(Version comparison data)
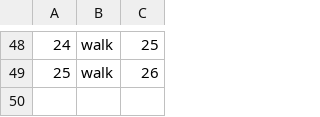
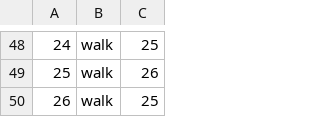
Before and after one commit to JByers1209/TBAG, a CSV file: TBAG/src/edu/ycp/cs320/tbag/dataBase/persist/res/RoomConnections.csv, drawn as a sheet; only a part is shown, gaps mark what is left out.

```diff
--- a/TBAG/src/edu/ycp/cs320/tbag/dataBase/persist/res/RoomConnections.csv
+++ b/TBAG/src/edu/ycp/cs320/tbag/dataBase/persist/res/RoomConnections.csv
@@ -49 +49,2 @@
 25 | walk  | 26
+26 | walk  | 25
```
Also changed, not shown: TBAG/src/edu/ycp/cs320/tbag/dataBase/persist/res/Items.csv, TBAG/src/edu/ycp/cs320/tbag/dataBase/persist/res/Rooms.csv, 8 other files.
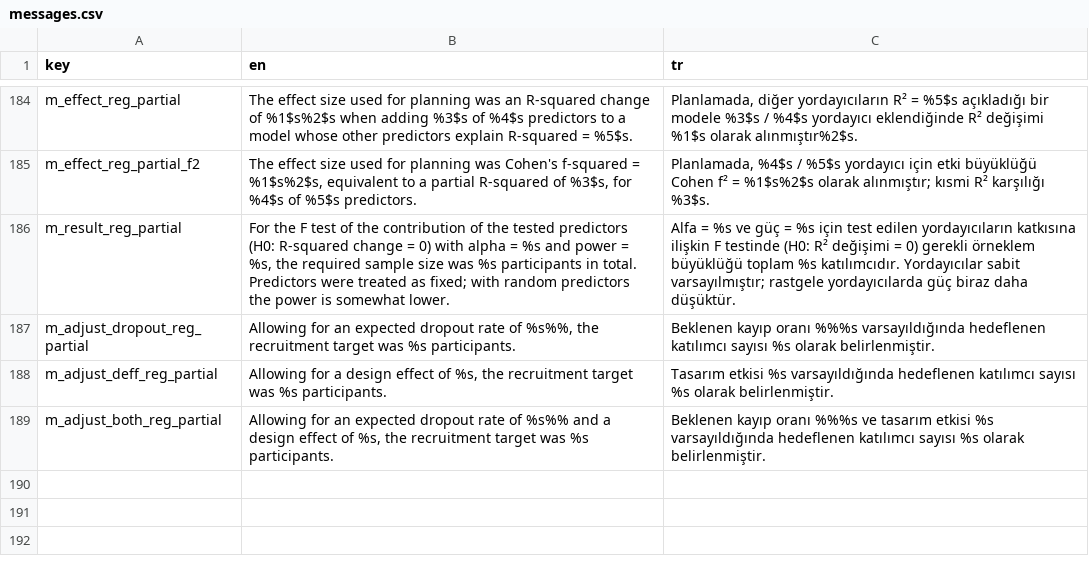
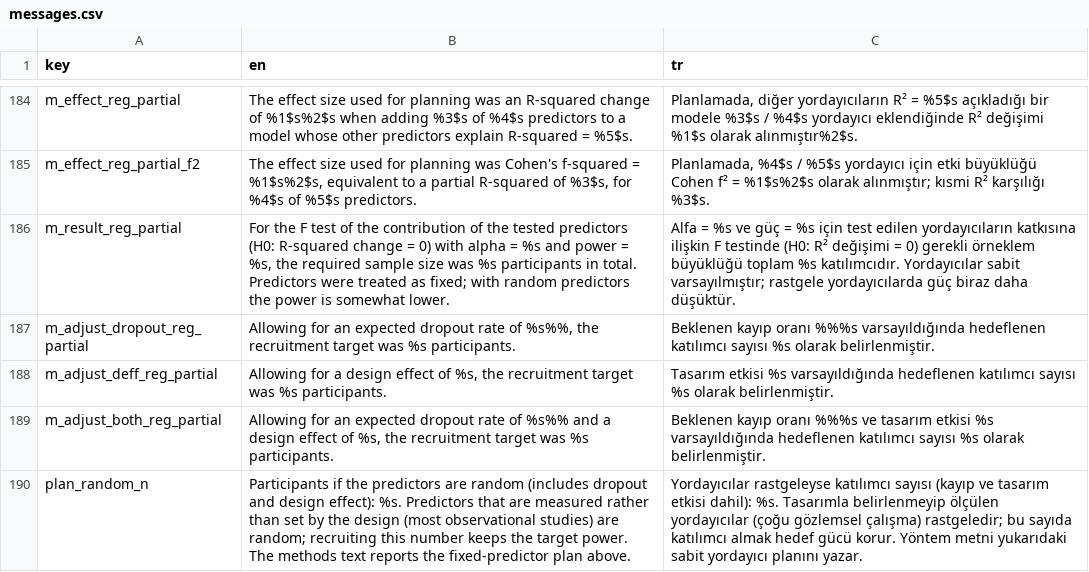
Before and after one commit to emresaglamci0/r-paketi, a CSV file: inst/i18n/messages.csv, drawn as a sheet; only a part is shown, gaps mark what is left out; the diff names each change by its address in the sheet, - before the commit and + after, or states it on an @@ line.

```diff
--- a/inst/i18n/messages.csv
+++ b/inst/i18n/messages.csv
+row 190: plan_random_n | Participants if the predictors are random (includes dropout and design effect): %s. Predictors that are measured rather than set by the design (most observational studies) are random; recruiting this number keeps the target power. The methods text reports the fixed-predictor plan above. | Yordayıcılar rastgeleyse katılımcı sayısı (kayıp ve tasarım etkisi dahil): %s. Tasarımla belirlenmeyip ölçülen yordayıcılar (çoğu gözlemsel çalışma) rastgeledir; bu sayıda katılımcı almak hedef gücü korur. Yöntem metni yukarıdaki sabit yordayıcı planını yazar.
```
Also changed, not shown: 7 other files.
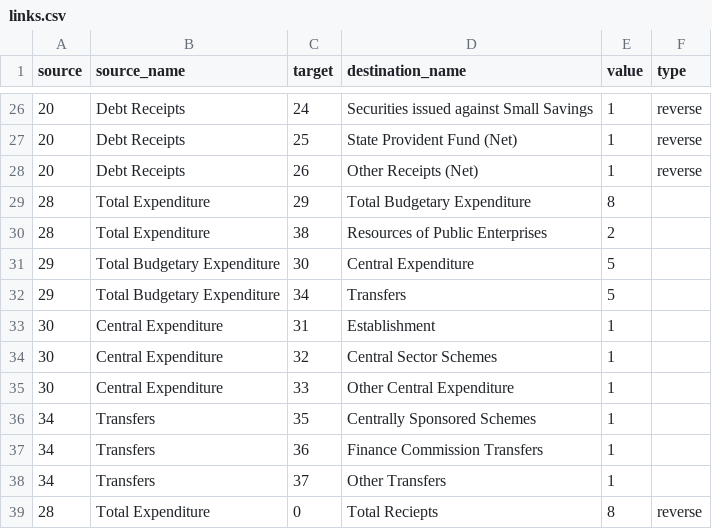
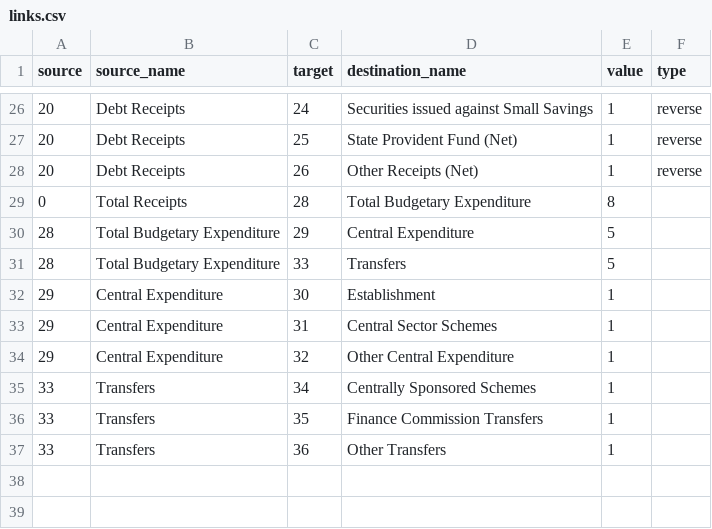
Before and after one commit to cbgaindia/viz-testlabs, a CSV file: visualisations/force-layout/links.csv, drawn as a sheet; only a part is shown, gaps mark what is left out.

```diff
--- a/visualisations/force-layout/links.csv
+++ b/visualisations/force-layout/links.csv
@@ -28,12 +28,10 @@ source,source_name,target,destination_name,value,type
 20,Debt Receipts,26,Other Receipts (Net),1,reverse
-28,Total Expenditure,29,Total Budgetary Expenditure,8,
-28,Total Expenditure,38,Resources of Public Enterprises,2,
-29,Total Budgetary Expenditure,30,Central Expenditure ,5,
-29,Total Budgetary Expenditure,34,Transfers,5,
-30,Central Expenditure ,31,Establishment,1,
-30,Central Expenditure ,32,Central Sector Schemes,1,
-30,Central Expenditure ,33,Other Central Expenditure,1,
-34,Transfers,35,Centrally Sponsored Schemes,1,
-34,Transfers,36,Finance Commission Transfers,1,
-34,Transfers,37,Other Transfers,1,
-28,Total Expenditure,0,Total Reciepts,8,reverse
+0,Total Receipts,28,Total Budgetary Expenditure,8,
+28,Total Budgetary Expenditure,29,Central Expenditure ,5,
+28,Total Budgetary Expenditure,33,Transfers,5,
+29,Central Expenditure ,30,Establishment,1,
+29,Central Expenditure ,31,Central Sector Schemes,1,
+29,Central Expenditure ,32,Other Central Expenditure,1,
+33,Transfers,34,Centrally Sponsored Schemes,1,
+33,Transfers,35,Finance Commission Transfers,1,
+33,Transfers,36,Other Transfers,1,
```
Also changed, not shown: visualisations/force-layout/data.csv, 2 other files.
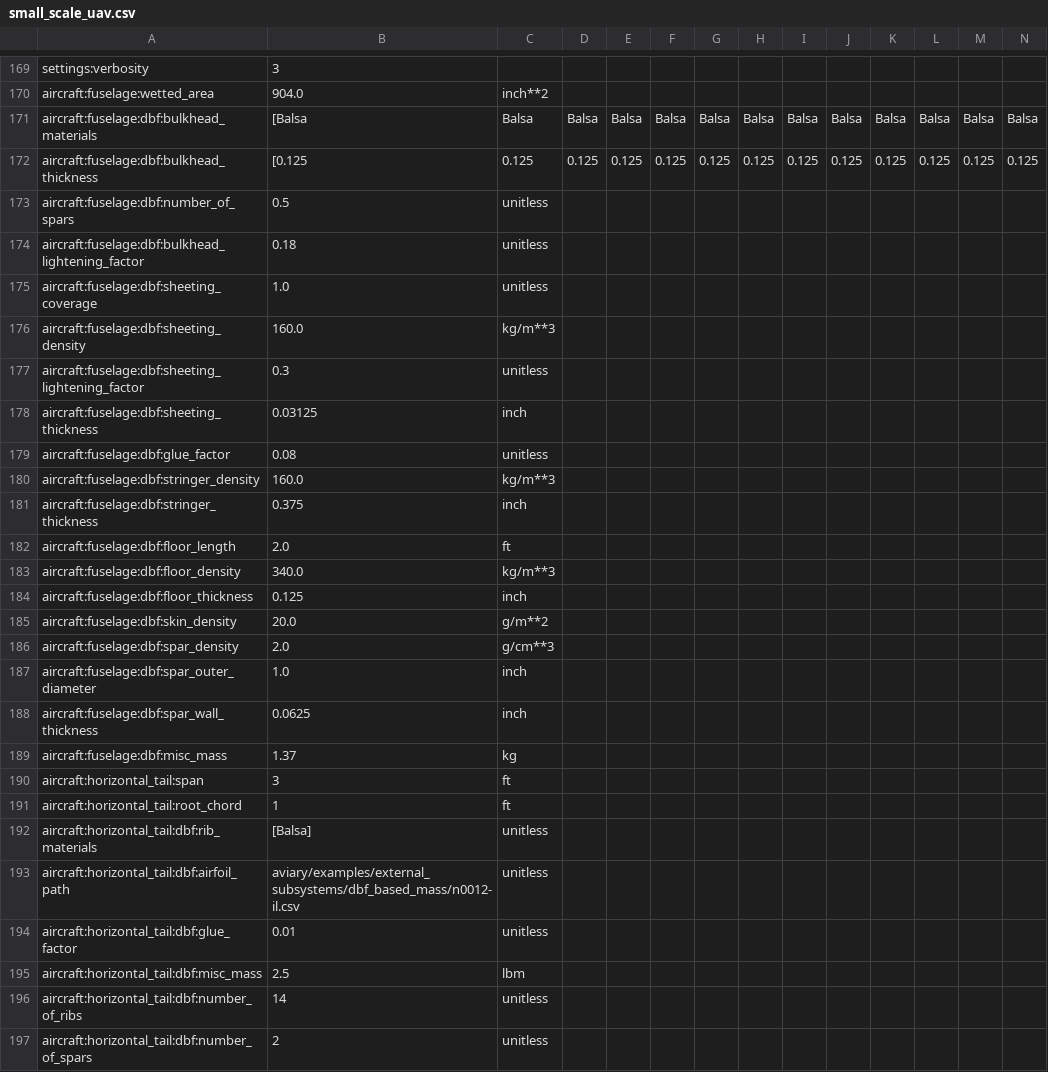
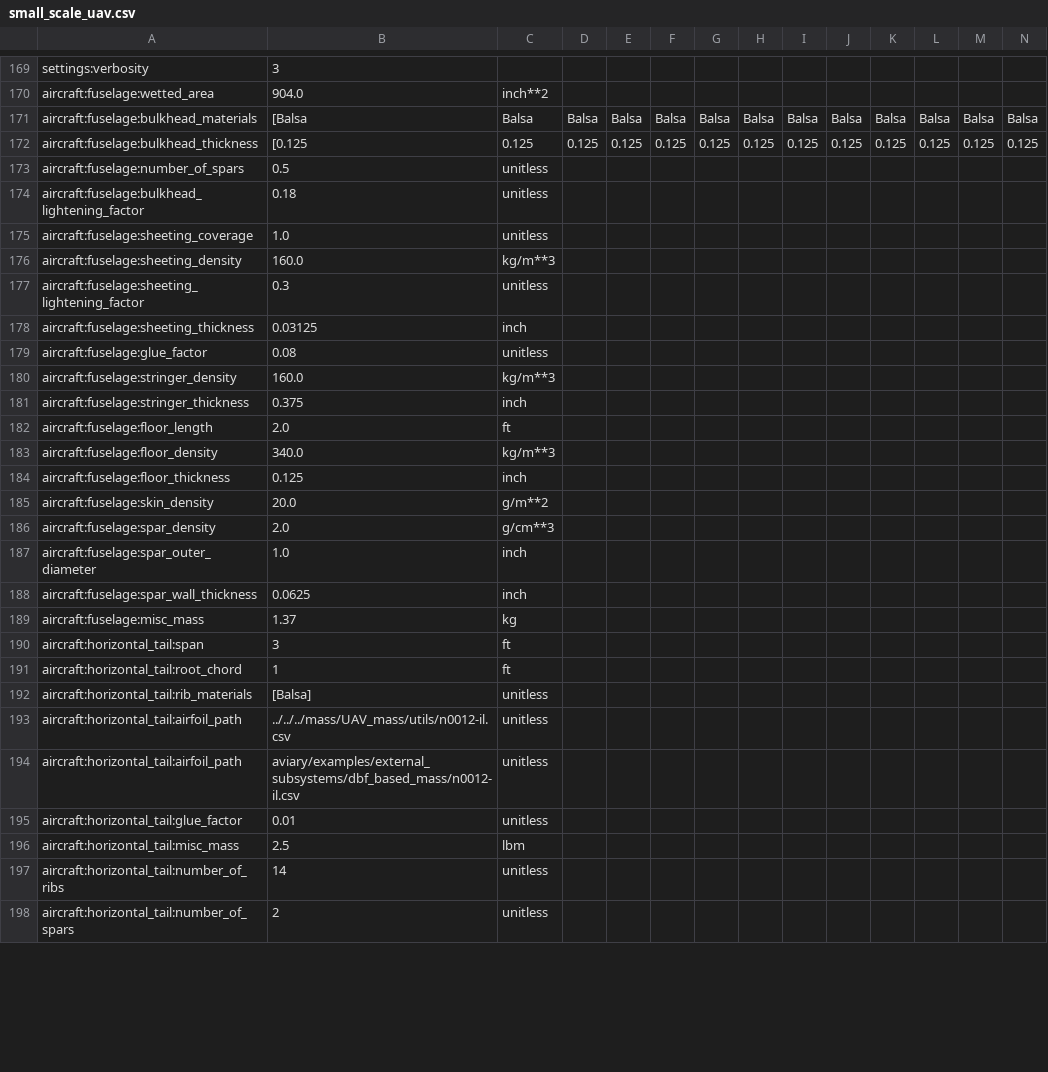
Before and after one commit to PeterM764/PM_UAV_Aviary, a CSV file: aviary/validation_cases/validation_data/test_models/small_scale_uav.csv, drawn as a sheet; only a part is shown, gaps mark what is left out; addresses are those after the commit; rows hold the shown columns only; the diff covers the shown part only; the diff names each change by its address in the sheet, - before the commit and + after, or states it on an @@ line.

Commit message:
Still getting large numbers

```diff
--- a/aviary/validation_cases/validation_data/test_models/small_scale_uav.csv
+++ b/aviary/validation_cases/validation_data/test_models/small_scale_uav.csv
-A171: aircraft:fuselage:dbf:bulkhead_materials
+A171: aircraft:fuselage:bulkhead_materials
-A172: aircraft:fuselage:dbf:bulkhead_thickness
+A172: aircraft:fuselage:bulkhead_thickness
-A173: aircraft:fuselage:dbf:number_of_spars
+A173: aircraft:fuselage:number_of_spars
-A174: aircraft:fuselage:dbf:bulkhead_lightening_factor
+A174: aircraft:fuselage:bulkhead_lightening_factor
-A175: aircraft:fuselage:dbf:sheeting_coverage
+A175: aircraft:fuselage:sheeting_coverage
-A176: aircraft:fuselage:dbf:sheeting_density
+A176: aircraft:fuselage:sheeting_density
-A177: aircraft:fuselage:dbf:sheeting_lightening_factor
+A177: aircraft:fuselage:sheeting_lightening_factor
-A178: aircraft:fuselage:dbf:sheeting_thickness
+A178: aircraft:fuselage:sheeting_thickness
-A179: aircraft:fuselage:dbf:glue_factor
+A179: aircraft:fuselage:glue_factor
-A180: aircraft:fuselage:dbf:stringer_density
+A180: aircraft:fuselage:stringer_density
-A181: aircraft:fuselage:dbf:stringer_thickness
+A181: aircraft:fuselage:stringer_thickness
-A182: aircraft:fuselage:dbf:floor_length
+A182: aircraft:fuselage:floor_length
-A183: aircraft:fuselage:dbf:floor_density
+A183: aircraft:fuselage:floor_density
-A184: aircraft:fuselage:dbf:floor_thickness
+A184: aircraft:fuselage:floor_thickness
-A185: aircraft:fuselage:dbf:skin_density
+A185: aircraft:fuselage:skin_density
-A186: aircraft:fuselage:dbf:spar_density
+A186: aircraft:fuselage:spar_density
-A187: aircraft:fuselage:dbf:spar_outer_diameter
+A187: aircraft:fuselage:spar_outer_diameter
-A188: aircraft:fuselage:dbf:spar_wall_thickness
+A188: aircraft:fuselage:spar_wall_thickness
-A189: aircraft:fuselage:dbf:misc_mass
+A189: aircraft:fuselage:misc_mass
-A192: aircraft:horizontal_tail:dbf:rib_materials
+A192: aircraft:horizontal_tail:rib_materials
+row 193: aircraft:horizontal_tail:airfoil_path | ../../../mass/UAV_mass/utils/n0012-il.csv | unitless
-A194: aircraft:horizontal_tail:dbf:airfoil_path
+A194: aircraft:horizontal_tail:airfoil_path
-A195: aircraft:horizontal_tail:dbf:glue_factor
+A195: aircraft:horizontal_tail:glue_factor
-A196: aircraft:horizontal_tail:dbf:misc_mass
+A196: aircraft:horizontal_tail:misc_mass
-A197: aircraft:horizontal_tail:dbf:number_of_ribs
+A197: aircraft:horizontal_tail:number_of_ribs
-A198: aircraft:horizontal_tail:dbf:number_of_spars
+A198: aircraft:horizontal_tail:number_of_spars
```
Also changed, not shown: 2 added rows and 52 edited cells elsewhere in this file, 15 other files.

- **Prompt**: Check each line of the data above for the string "reverse", and copy the ones that have it.

- **Exercise solution**:
 20,Debt Receipts,26,Other Receipts (Net),1,reverse
-28,Total Expenditure,0,Total Reciepts,8,reverse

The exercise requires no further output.